* _Exercise details_:
Take from the listing each line that has the string "titleSmall".

─── Data shown

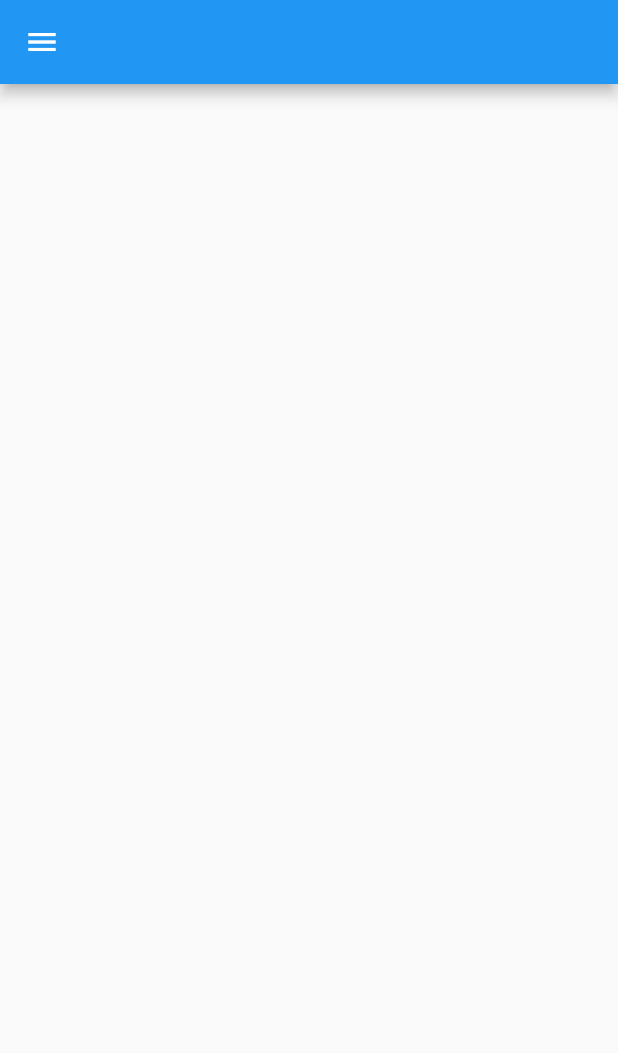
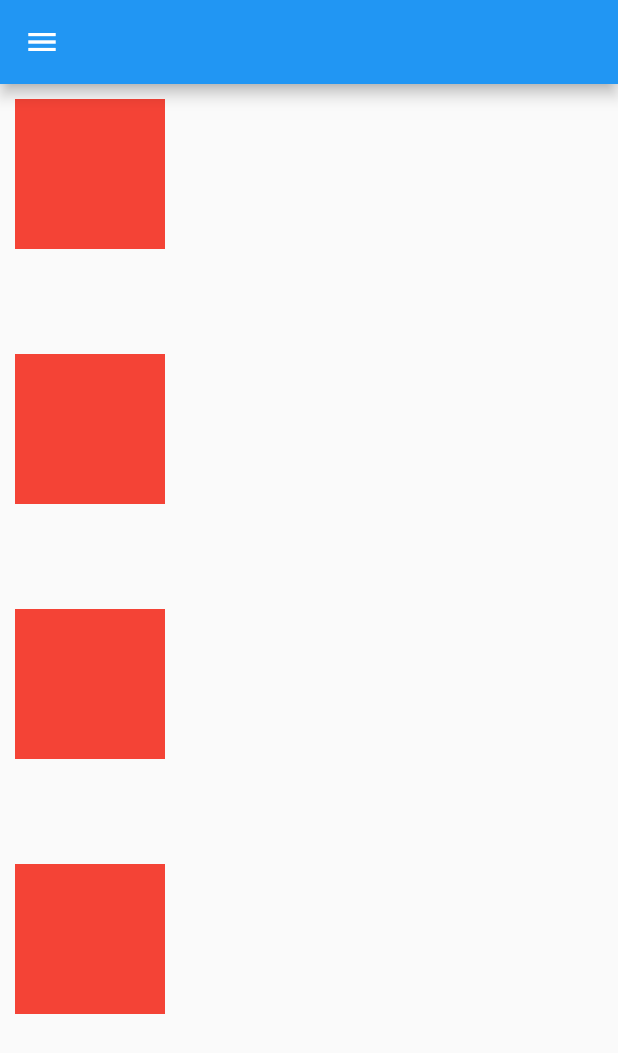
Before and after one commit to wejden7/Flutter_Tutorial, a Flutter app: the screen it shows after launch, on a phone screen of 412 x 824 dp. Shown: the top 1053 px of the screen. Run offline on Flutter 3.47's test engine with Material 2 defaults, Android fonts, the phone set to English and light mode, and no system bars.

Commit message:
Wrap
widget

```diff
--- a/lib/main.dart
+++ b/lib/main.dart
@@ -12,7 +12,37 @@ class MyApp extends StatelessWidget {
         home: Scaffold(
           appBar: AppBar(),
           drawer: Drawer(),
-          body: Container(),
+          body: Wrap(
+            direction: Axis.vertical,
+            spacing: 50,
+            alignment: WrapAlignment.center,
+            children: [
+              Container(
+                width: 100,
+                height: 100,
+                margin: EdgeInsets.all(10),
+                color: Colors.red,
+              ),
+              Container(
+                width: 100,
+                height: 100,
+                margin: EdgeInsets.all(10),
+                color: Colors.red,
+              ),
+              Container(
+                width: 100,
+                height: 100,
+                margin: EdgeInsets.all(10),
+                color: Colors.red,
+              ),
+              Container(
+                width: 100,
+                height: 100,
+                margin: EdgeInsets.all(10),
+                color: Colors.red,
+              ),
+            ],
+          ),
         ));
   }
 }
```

──────
─── Data shown

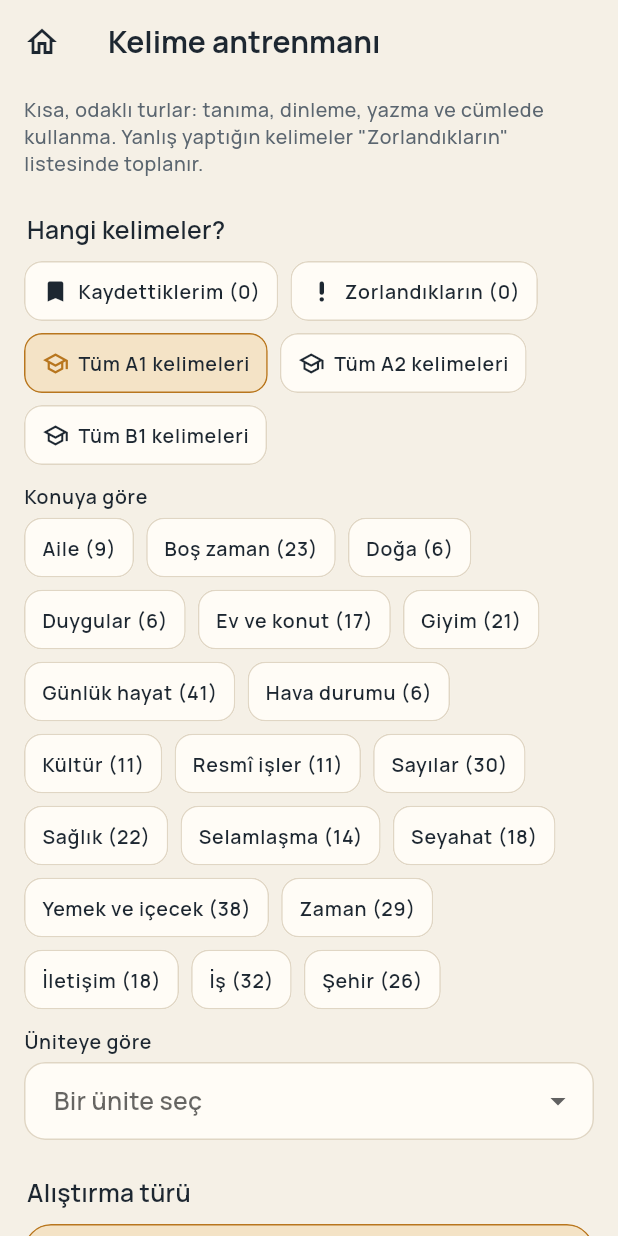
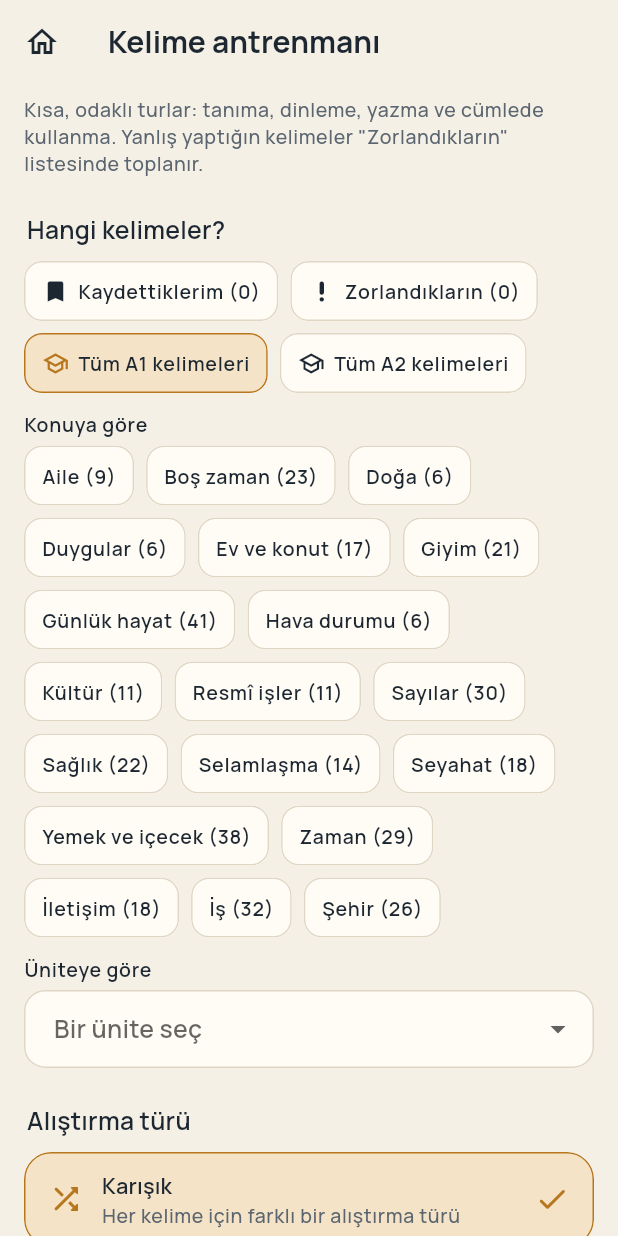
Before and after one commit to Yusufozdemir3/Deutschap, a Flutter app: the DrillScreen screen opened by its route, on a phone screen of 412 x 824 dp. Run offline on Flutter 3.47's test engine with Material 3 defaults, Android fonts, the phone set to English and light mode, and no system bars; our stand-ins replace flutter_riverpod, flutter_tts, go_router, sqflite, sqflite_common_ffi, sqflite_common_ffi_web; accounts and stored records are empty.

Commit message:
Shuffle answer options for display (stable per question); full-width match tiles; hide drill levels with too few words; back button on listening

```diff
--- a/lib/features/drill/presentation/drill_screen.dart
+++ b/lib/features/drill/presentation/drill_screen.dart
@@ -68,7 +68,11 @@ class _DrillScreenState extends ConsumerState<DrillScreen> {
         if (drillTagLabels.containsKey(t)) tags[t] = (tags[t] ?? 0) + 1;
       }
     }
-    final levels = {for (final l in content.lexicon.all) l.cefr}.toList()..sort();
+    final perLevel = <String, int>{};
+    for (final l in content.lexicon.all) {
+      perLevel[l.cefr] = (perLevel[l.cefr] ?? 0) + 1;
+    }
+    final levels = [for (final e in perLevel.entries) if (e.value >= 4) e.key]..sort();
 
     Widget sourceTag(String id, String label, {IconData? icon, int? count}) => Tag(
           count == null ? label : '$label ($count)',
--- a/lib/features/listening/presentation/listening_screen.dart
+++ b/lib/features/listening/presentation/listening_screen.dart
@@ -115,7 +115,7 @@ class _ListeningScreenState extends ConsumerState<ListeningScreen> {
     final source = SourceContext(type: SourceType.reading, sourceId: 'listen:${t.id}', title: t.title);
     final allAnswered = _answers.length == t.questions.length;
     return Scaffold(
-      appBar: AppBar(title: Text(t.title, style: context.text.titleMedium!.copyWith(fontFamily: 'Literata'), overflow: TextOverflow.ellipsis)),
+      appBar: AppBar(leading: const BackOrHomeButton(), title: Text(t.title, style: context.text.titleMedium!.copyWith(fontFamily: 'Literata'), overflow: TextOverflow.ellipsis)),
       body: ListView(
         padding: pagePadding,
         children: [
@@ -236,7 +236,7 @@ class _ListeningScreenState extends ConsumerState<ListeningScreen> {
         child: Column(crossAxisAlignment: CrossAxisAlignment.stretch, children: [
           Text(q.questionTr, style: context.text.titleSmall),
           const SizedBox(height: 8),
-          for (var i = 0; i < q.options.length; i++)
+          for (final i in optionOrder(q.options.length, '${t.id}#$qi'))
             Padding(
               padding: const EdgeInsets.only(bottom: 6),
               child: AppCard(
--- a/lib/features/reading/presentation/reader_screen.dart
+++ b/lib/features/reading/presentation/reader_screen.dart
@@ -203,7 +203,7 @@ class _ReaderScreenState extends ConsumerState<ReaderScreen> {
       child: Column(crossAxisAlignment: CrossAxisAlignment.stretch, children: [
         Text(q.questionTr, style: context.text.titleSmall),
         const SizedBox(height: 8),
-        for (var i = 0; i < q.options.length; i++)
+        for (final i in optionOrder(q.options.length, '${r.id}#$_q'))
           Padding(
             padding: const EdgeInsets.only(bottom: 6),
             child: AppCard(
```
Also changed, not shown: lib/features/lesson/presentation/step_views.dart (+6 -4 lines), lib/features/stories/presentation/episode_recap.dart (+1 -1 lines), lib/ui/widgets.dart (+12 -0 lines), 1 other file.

──────

* _Reply_:
           Text(q.questionTr, style: context.text.titleSmall),
         Text(q.questionTr, style: context.text.titleSmall),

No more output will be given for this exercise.